¶11 Daniel contends the trial court should not have included his income from a second job in its calculation of his child support obligation. In the decree, the court calculated Daniel's obligation based in part on an average of 8.5 hours he worked per week at a second job. We review child support awards for an abuse of discretion, but we review de novo the court's conclusions of law and interpretation of the Arizona's Child Support Guidelines, A.R.S. § 25-320 app. ("Guidelines"). Sherman v. Sherman, 241 Ariz. 110, ¶ 9 (App. 2016). We accept the trial court's findings unless they are clearly erroneous. Id.
¶12 "As directed by statute, our supreme court has adopted guidelines to 'provide procedural guidance in applying the substantive law' for establishment and modification of child support obligations." Milinovich v. Womack, 236 Ariz. 612, ¶ 8 (App. 2015) (quoting Little v. Little, 193 Ariz. 518, ¶ 6 (1999)). The purpose of the Guidelines "is to establish a standard of support" consistent with the children's needs and to ensure consistency of support awards "for persons in similar circumstances." Id. (quoting Engel v. Landman, 221 Ariz. 504, ¶ 38 (App. 2009)).
¶13 Relevant here, in calculating a parent's gross income for child support purposes, the Guidelines provide that "[t]he court may . . . consider income actually earned that is greater than would have been earned by full-time employment if that income was historically earned from a regular schedule and is anticipated to continue into the future." Guidelines § 5(A). Thus, the Guidelines do not entitle a parent to a decreased child support obligation when the parent has regularly worked more than forty hours a week during the marriage and continues to do so. See McNutt v. McNutt, 203 Ariz. 28, ¶ 14 (App. 2002). Here, Daniel testified that he continued to work "seven to ten hours" per week at a second job he had held for over a decade. Under the Guidelines, the trial court had discretion to consider Daniel's historically earned, continuing income from regularly scheduled work beyond full-time employment.

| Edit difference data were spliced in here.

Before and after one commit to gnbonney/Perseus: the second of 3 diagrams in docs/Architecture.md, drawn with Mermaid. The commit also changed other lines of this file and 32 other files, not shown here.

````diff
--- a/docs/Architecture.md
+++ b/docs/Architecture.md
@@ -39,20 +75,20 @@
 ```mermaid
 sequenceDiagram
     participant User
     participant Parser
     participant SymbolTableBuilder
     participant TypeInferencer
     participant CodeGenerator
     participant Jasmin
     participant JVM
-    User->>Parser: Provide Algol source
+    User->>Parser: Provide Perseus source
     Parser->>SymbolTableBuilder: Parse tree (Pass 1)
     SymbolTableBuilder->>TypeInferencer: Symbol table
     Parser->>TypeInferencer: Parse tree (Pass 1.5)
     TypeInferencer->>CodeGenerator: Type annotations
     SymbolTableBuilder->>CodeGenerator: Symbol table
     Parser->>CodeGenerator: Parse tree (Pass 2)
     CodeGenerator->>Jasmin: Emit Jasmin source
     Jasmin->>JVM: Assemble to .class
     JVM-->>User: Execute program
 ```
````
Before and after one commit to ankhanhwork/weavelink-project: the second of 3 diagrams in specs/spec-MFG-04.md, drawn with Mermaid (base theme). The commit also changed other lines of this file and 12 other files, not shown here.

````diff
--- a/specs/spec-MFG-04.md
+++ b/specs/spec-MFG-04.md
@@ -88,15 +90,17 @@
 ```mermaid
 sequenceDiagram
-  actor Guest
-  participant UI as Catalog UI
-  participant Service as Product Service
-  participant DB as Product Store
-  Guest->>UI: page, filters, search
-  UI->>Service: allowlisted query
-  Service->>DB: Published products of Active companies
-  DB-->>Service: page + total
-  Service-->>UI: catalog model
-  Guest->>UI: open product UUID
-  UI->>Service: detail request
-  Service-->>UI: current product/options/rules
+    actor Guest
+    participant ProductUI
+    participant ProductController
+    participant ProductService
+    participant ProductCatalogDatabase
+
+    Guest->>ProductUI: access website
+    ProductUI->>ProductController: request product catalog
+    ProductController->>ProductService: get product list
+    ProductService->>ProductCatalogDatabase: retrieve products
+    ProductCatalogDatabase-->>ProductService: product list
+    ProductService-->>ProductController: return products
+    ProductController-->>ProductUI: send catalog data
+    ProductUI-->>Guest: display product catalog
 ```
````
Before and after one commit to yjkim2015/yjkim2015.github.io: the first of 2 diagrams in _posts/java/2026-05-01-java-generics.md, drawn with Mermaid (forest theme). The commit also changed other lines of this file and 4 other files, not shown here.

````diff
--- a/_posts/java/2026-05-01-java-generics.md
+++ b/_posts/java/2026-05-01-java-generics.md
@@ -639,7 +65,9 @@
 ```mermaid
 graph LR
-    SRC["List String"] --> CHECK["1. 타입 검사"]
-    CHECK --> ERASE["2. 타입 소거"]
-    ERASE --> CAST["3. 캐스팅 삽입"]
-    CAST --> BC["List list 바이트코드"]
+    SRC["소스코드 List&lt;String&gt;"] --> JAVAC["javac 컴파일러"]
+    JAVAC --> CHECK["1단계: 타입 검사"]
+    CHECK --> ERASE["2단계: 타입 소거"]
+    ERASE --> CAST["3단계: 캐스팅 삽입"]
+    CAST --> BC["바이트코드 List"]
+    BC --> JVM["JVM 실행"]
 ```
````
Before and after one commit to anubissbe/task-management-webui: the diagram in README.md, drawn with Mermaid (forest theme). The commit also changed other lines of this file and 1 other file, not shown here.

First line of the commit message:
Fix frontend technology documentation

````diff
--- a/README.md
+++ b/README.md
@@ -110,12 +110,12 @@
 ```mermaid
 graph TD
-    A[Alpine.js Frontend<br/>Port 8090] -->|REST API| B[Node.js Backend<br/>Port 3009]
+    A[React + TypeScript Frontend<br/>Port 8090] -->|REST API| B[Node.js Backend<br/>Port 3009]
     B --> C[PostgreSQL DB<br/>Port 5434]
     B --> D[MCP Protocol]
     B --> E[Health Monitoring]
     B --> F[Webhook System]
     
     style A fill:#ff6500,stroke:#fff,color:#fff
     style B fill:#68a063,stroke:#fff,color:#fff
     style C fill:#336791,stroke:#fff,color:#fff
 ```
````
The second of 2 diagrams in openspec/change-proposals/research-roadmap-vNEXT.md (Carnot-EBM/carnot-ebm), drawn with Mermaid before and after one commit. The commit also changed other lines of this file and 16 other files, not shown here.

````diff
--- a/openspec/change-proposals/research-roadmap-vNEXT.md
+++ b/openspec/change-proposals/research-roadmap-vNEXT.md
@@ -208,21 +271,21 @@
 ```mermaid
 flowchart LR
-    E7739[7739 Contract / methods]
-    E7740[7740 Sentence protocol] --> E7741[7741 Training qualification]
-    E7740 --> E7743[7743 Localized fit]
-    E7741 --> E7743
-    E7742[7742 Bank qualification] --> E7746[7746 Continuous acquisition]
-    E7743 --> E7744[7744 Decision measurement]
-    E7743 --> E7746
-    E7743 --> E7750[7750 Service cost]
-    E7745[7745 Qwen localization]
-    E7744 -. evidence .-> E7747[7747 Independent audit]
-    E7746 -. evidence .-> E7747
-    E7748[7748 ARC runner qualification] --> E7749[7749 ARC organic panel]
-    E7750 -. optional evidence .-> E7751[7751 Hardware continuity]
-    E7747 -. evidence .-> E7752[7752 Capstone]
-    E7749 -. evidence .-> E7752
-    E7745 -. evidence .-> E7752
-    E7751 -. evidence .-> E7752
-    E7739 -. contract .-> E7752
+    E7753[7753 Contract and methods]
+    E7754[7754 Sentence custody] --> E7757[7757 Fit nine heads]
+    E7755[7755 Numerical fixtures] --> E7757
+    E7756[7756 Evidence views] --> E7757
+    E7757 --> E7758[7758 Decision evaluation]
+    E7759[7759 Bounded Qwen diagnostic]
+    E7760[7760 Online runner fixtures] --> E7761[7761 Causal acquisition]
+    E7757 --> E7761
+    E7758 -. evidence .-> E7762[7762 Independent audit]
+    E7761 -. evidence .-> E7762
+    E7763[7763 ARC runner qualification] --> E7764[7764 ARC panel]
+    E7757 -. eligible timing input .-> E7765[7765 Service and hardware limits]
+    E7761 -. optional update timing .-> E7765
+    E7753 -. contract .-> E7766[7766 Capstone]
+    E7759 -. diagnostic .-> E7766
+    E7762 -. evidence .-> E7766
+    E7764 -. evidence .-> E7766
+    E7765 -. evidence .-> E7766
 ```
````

¶14 Daniel cites Lundy v. Lundy, 242 Ariz. 198, ¶ 8 (App. 2017), to suggest otherwise. But in Lundy there was no evidence of regular, historically earned, continuing income from work beyond full-time employment. Id. ¶ 9. In contrast, as noted above, Daniel's own testimony established such extra income in this case. Finally, although Daniel points out that he testified he wanted to quit the second job, he had not done so. The record thus supports a conclusion that the income would continue into the future. To the extent Daniel's testimony created any conflict about whether the income would continue, we defer to the trial court's resolution of it. See Lehn, 246 Ariz. 277, ¶ 20 (appellate court defers to trial court's resolution of conflicting facts). The court thus did not abuse its discretion by including Daniel's second-job income in calculating his child support obligation.
¶15 For the foregoing reasons, we affirm the trial court's dissolution decree. In our discretion, we deny Jennifer's request for attorney fees under A.R.S. § 25-324, but she is entitled to recover her costs on appeal upon compliance with Rule 21, Ariz. R. Civ. App. P. See A.R.S. § 12-341.